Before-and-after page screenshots
^^^^^^^^^^^^^^^^

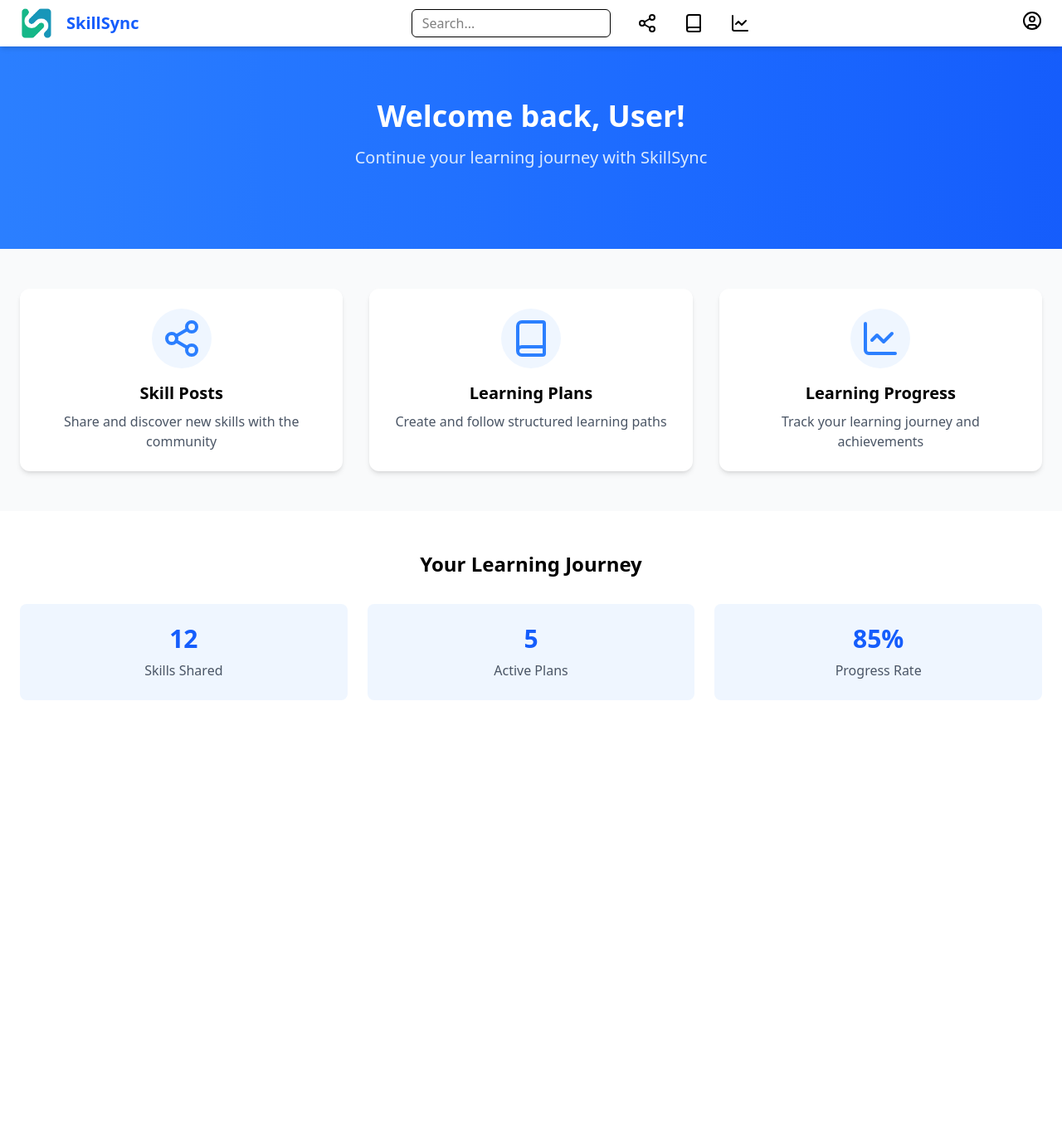
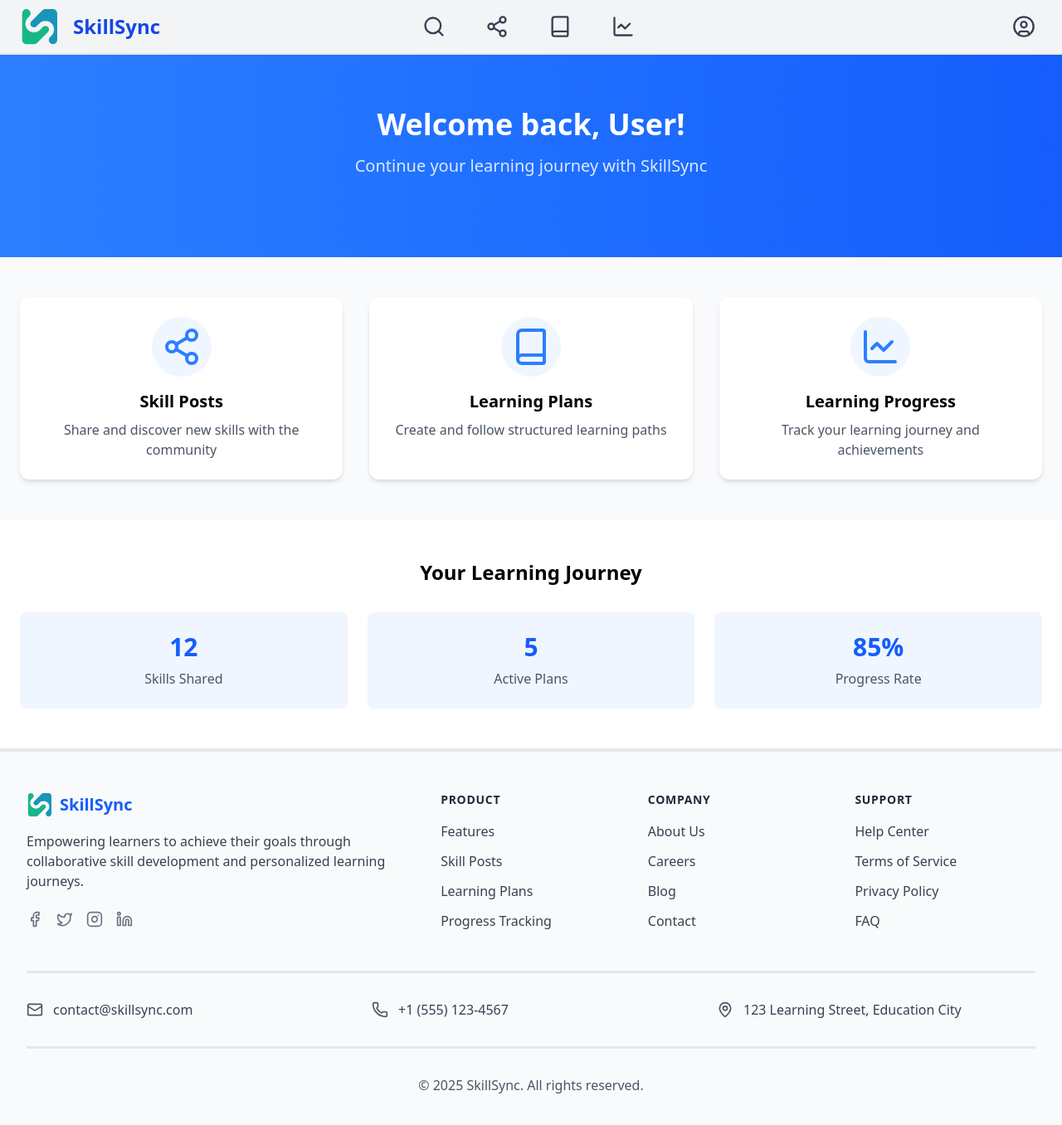
Before and after one commit to enithHassa/Skillsync-Coding, a React (Vite) app in the folder frontend/: page /home in a window 1280 px wide. Shown: the top 1356 px of the page at 83% size. Before the commit the page ends 892 px from the top, so only its background shows below. Built offline with nearby package versions, Linux system fonts and the light colour scheme.

Commit message:
Home page and Navbar changes

```diff
--- /dev/null
+++ b/frontend/src/components/main-main/Footer.jsx
@@ -0,0 +1,113 @@
+import { Facebook, Twitter, Instagram, Linkedin, Mail, Phone, MapPin } from 'lucide-react';
+import { Link } from 'react-router-dom';
+import logo from '../../assets/skillsync-logo.png';
+
+export default function Footer() {
+  const currentYear = new Date().getFullYear();
+
+  const footerLinks = {
+    product: [
+      { name: 'Features', path: '/features' },
+      { name: 'Skill Posts', path: '/s' },
+      { name: 'Learning Plans', path: '/plans' },
+      { name: 'Progress Tracking', path: '/progress' }
+    ],
+    company: [
+      { name: 'About Us', path: '/about' },
+      { name: 'Careers', path: '/careers' },
+      { name: 'Blog', path: '/blog' },
+      { name: 'Contact', path: '/contact' }
+    ],
+    support: [
+      { name: 'Help Center', path: '/help' },
+      { name: 'Terms of Service', path: '/terms' },
+      { name: 'Privacy Policy', path: '/privacy' },
+      { name: 'FAQ', path: '/faq' }
+    ]
+  };
+
+  const socialLinks = [
+    { icon: <Facebook size={20} />, url: '#', name: 'Facebook' },
+    { icon: <Twitter size={20} />, url: '#', name: 'Twitter' },
+    { icon: <Instagram size={20} />, url: '#', name: 'Instagram' },
+    { icon: <Linkedin size={20} />, url: '#', name: 'LinkedIn' }
+  ];
+
+  return (
+    <footer className="bg-gray-50 border-t-4 border-gray-200">
+      <div className="max-w-7xl mx-auto px-4 sm:px-6 lg:px-8 py-12">
+        <div className="grid grid-cols-1 md:grid-cols-2 lg:grid-cols-5 gap-8">
+          {/* Logo and Description */}
+          <div className="lg:col-span-2">
+            <div className="flex items-center gap-2 mb-4">
+              <img src={logo} alt="SkillSync Logo" className="h-8 w-8" />
+              <span className="text-xl font-bold text-blue-600">SkillSync</span>
+            </div>
+            <p className="text-gray-700 mb-6">
+              Empowering learners to achieve their goals through collaborative skill development
+              and personalized learning journeys.
+            </p>
+            <div className="flex space-x-4">
+              {socialLinks.map((social, index) => (
+                <a
+                  key={index}
+                  href={social.url}
+                  className="text-gray-500 hover:text-blue-500 transition-colors"
+                  aria-label={social.name}
+                >
+                  {social.icon}
+                </a>
+              ))}
+            </div>
+          </div>
+
+          {/* Quick Links */}
+          {Object.entries(footerLinks).map(([category, links]) => (
+            <div key={category}>
+              <h3 className="text-sm font-semibold text-gray-800 uppercase tracking-wider mb-4">
+                {category}
+              </h3>
+              <ul className="space-y-3">
+                {links.map((link, index) => (
+                  <li key={index}>
+                    <Link
+                      to={link.path}
+                      className="text-gray-700 hover:text-blue-500 transition-colors"
+                    >
+                      {link.name}
+                    </Link>
+                  </li>
+                ))}
+              </ul>
+            </div>
+          ))}
+        </div>
+
+        {/* Contact Information */}
+        <div className="border-t-3 border-gray-200 mt-12 pt-8">
+          <div className="grid grid-cols-1 md:grid-cols-3 gap-8">
+            <div className="flex items-center space-x-3 text-gray-700">
+              <Mail size={20} className="text-gray-600" />
+              <span>contact@skillsync.com</span>
+            </div>
+            <div className="flex items-center space-x-3 text-gray-700">
+              <Phone size={20} className="text-gray-600" />
+              <span>+1 (555) 123-4567</span>
+            </div>
+            <div className="flex items-center space-x-3 text-gray-700">
+              <MapPin size={20} className="text-gray-600" />
+              <span>123 Learning Street, Education City</span>
+            </div>
+          </div>
+        </div>
+
+        {/* Copyright */}
+        <div className="border-t-3 border-gray-200 mt-8 pt-8">
+          <p className="text-center text-gray-600">
+            © {currentYear} SkillSync. All rights reserved.
+          </p>
+        </div>
+      </div>
+    </footer>
+  );
+}
--- a/frontend/src/components/main-main/Home.jsx
+++ b/frontend/src/components/main-main/Home.jsx
@@ -1,6 +1,7 @@
 import { useNavigate } from 'react-router-dom';
 import { Share2, Book, LineChart } from 'lucide-react';
 import Navbar from './Navbar';
+import Footer from './Footer';
 
 export default function Home() {
   const navigate = useNavigate();
@@ -28,9 +29,10 @@ export default function Home() {
   ];
 
   return (
-    <>
+    <div className="flex flex-col min-h-screen">
       <Navbar />
-      <div className="min-h-screen bg-gray-50">
+      <main className="flex-grow">
+        <div className="bg-gray-50">
           {/* Hero Section */}
           <div className="bg-gradient-to-r from-blue-500 to-blue-600 text-white py-16">
             <div className="container mx-auto px-6 text-center">
@@ -85,6 +87,8 @@ export default function Home() {
             </div>
           </div>
         </div>
-    </>
+      </main>
+      <Footer />
+    </div>
   );
 }
--- a/frontend/src/components/main-main/Navbar.jsx
+++ b/frontend/src/components/main-main/Navbar.jsx
@@ -8,7 +8,8 @@ import {
   LogOut,
   User,
   X,
-  Home
+  Home,
+  Search
 } from 'lucide-react';
 import logo from '../../assets/skillsync-logo.png';
 
@@ -16,6 +17,7 @@ export default function Navbar() {
   const navigate = useNavigate();
   const [dropdownOpen, setDropdownOpen] = useState(false);
   const [sidebarOpen, setSidebarOpen] = useState(false);
+  const [showSearch, setShowSearch] = useState(false);
 
   const handleLogout = () => {
     localStorage.removeItem('user');
@@ -29,120 +31,177 @@ export default function Navbar() {
 
   const toggleDropdown = () => setDropdownOpen(!dropdownOpen);
   const toggleSidebar = () => setSidebarOpen(!sidebarOpen);
+  const toggleSearch = () => setShowSearch(!showSearch);
 
   return (
     <div className="relative">
       {/* Navbar */}
-      <nav className="flex items-center justify-between bg-white px-6 py-2 shadow-md w-full z-50 relative">
+      <nav className="bg-gray-100 border-b-2 border-gray-200">
+        <div className="max-w-7xl mx-auto">
+          <div className="flex items-center h-16 px-6">
             {/* Left: Logo & SkillSync */}
             <div className="flex items-center space-x-4">
               <img
                 src={logo}
                 alt="SkillSync Logo"
-            className="h-10 w-10 cursor-pointer"
+                className="h-12 w-12 cursor-pointer hover:opacity-80 transition-opacity"
                 onClick={toggleSidebar}
               />
               <h1
-            className="text-xl font-bold text-blue-600 cursor-pointer"
+                className="text-2xl font-bold text-blue-700 cursor-pointer hover:text-blue-800 transition-colors"
                 onClick={navigateToHome}
               >
                 SkillSync
               </h1>
             </div>
 
-        {/* Center: Search and Icons */}
+            {/* Center: Icons */}
+            <div className="flex-1 flex items-center justify-start pl-[25%]">
               <div className="flex items-center space-x-8">
-          <input
-            type="text"
-            placeholder="Search..."
-            className="px-3 py-1 border border-black rounded-md w-60 focus:outline-none focus:ring-2 focus:ring-blue-400"
-          />
-          <div className="relative group flex items-center">
-            <button onClick={() => navigate('/s')} className="hover:text-blue-600">
-              <Share2 className="w-6 h-6 text-black" />
+                {/* Search Icon */}
+                <div className="relative group">
+                  <button
+                    onClick={toggleSearch}
+                    className="p-2 rounded-full hover:bg-gray-200 transition-colors"
+                  >
+                    <Search className="w-7 h-7 text-gray-700 group-hover:text-blue-700 transition-colors" />
                   </button>
-            <span className="absolute top-full mt-1 px-2 py-0.5 text-sm text-white bg-black rounded shadow-lg opacity-0 group-hover:opacity-100 transition-opacity z-10 whitespace-nowrap">
+                  <span className="absolute top-full mt-2 left-1/2 transform -translate-x-1/2 px-3 py-1 text-sm text-white bg-gray-800 rounded-md opacity-0 group-hover:opacity-100 transition-opacity z-10 whitespace-nowrap">
+                    Search
+                  </span>
+                </div>
+
+                <div className="relative group">
+                  <button
+                    onClick={() => navigate('/s')}
+                    className="p-2 rounded-full hover:bg-gray-200 transition-colors"
+                  >
+                    <Share2 className="w-7 h-7 text-gray-700 group-hover:text-blue-700 transition-colors" />
+                  </button>
+                  <span className="absolute top-full mt-2 left-1/2 transform -translate-x-1/2 px-3 py-1 text-sm text-white bg-gray-800 rounded-md opacity-0 group-hover:opacity-100 transition-opacity z-10 whitespace-nowrap">
                     Skill Posts
                   </span>
                 </div>
 
-          <div className="relative group flex items-center">
-            <button onClick={() => navigate('/plans')} className="hover:text-blue-600">
-              <Book className="w-6 h-6 text-black" />
+                <div className="relative group">
+                  <button
+                    onClick={() => navigate('/plans')}
+                    className="p-2 rounded-full hover:bg-gray-200 transition-colors"
+                  >
+                    <Book className="w-7 h-7 text-gray-700 group-hover:text-blue-700 transition-colors" />
                   </button>
-            <span className="absolute top-full mt-1 px-2 py-0.5 text-sm text-white bg-black rounded shadow-lg opacity-0 group-hover:opacity-100 transition-opacity z-10 whitespace-nowrap">
+                  <span className="absolute top-full mt-2 left-1/2 transform -translate-x-1/2 px-3 py-1 text-sm text-white bg-gray-800 rounded-md opacity-0 group-hover:opacity-100 transition-opacity z-10 whitespace-nowrap">
                     Learning Plans
                   </span>
                 </div>
 
-          <div className="relative group flex items-center">
-            <button onClick={() => navigate('/progress')} className="hover:text-blue-600">
-              <LineChart className="w-6 h-6 text-black" />
+                <div className="relative group">
+                  <button
+                    onClick={() => navigate('/progress')}
+                    className="p-2 rounded-full hover:bg-gray-200 transition-colors"
+                  >
+                    <LineChart className="w-7 h-7 text-gray-700 group-hover:text-blue-700 transition-colors" />
                   </button>
-            <span className="absolute top-full mt-1 px-2 py-0.5 text-sm text-white bg-black rounded shadow-lg opacity-0 group-hover:opacity-100 transition-opacity z-10 whitespace-nowrap">
+                  <span className="absolute top-full mt-2 left-1/2 transform -translate-x-1/2 px-3 py-1 text-sm text-white bg-gray-800 rounded-md opacity-0 group-hover:opacity-100 transition-opacity z-10 whitespace-nowrap">
                     Learning Progress
                   </span>
                 </div>
               </div>
+            </div>
 
             {/* Right: Profile dropdown */}
-        <div className="relative">
-          <button onClick={toggleDropdown}>
-            <UserCircle className="w-6 h-6 text-black hover:text-blue-600 transition-colors" />
+            <div className="ml-auto">
+              <button
+                onClick={toggleDropdown}
+                className="p-2 rounded-full hover:bg-gray-200 transition-colors"
+              >
+                <UserCircle className="w-7 h-7 text-gray-700 hover:text-blue-700 transition-colors" />
               </button>
-
               {dropdownOpen && (
-            <div className="absolute right-0 mt-2 w-44 bg-white border rounded shadow-lg z-50">
+                <div className="absolute right-0 mt-2 w-48 bg-white border border-gray-200 rounded-lg shadow-lg z-50">
+                  <div className="py-2">
                     <button
                       onClick={() => navigate('/profile')}
-                className="w-full text-left px-4 py-2 hover:bg-gray-100"
+                      className="w-full text-left px-4 py-2 hover:bg-gray-50 transition-colors flex items-center gap-2"
                     >
-                <div className="flex items-center gap-2">
-                  <User className="w-4 h-4" />
-                  View Profile
-                </div>
+                      <User className="w-4 h-4 text-gray-600" />
+                      <span>View Profile</span>
                     </button>
                     <button
                       onClick={() => navigate('/update')}
-                className="w-full text-left px-4 py-2 hover:bg-gray-100"
+                      className="w-full text-left px-4 py-2 hover:bg-gray-50 transition-colors"
                     >
                       Update Profile
                     </button>
+                    <hr className="my-2 border-gray-200" />
                     <button
                       onClick={handleLogout}
-                className="w-full text-left px-4 py-2 text-red-600 hover:bg-gray-100"
+                      className="w-full text-left px-4 py-2 text-red-600 hover:bg-gray-50 transition-colors flex items-center gap-2"
                     >
-                <div className="flex items-center gap-2">
                       <LogOut className="w-4 h-4" />
-                  Logout
+                      <span>Logout</span>
+                    </button>
                   </div>
-              </button>
                 </div>
               )}
             </div>
+          </div>
+        </div>
       </nav>
+
+      {/* Search Input Overlay */}
+      {showSearch && (
+        <div className="absolute top-16 left-0 w-full bg-white shadow-lg z-40 border-b border-gray-200">
+          <div className="max-w-3xl mx-auto py-4 px-6">
+            <div className="relative">
+              <input
+                type="text"
+                placeholder="Search..."
+                className="w-full px-4 py-2 pl-10 bg-gray-50 border border-gray-300 rounded-lg focus:outline-none focus:ring-2 focus:ring-blue-400 focus:border-transparent"
+                autoFocus
+              />
+              <Search className="w-5 h-5 text-gray-400 absolute left-3 top-1/2 transform -translate-y-1/2" />
+              <button
+                onClick={toggleSearch}
+                className="absolute right-3 top-1/2 transform -translate-y-1/2 text-gray-400 hover:text-gray-600"
+              >
+                <X className="w-5 h-5" />
+              </button>
+            </div>
+          </div>
+        </div>
+      )}
 
       {/* Sidebar */}
       {sidebarOpen && (
-        <div className="fixed top-0 left-0 w-64 h-full bg-blue-100 shadow-lg p-4 z-40 transition-transform duration-300 ease-in-out">
-          <h2 className="text-xl font-bold mb-4">Menu</h2>
+        <div className="fixed top-0 left-0 w-64 h-full bg-white border-r border-gray-200 shadow-lg p-6 z-40 transition-transform duration-300 ease-in-out">
+          <h2 className="text-xl font-bold text-gray-800 mb-6">Menu</h2>
           <ul className="space-y-4">
             <li
-              className="flex items-center space-x-2 cursor-pointer hover:text-blue-700"
+              className="flex items-center space-x-3 text-gray-700 hover:text-blue-600 transition-colors cursor-pointer p-2 rounded-lg hover:bg-gray-50"
               onClick={navigateToHome}
             >
               <Home className="w-5 h-5" />
               <span>Dashboard</span>
             </li>
-            <li className="cursor-pointer hover:text-blue-700">My Posts</li>
-            <li className="cursor-pointer hover:text-blue-700">Settings</li>
-            <li className="cursor-pointer hover:text-blue-700">Help</li>
+            <li className="flex items-center space-x-3 text-gray-700 hover:text-blue-600 transition-colors cursor-pointer p-2 rounded-lg hover:bg-gray-50">
+              <Share2 className="w-5 h-5" />
+              <span>My Posts</span>
+            </li>
+            <li className="flex items-center space-x-3 text-gray-700 hover:text-blue-600 transition-colors cursor-pointer p-2 rounded-lg hover:bg-gray-50">
+              <User className="w-5 h-5" />
+              <span>Settings</span>
+            </li>
+            <li className="flex items-center space-x-3 text-gray-700 hover:text-blue-600 transition-colors cursor-pointer p-2 rounded-lg hover:bg-gray-50">
+              <Book className="w-5 h-5" />
+              <span>Help</span>
+            </li>
           </ul>
           <button
-            className="absolute top-2 right-2 text-gray-600 hover:text-gray-900"
+            className="absolute top-4 right-4 text-gray-400 hover:text-gray-600 transition-colors"
             onClick={toggleSidebar}
           >
-            <X className="w-5 h-5" />
+            <X className="w-6 h-6" />
           </button>
         </div>
       )}
```
Also changed, not shown: 1 other file (tests, documents, lock files or other folders). Lines whose indentation alone changed are shown as unchanged.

^^^^^^^^^^^^^^^^

**Exercise instructions**
Check every line above for the string "const", and copy the ones that have it.

**Written response**
+  const currentYear = new Date().getFullYear();
+  const footerLinks = {
+  const socialLinks = [
   const navigate = useNavigate();
   const navigate = useNavigate();
   const [dropdownOpen, setDropdownOpen] = useState(false);
   const [sidebarOpen, setSidebarOpen] = useState(false);
+  const [showSearch, setShowSearch] = useState(false);
   const handleLogout = () => {
   const toggleDropdown = () => setDropdownOpen(!dropdownOpen);
   const toggleSidebar = () => setSidebarOpen(!sidebarOpen);
+  const toggleSearch = () => setShowSearch(!showSearch);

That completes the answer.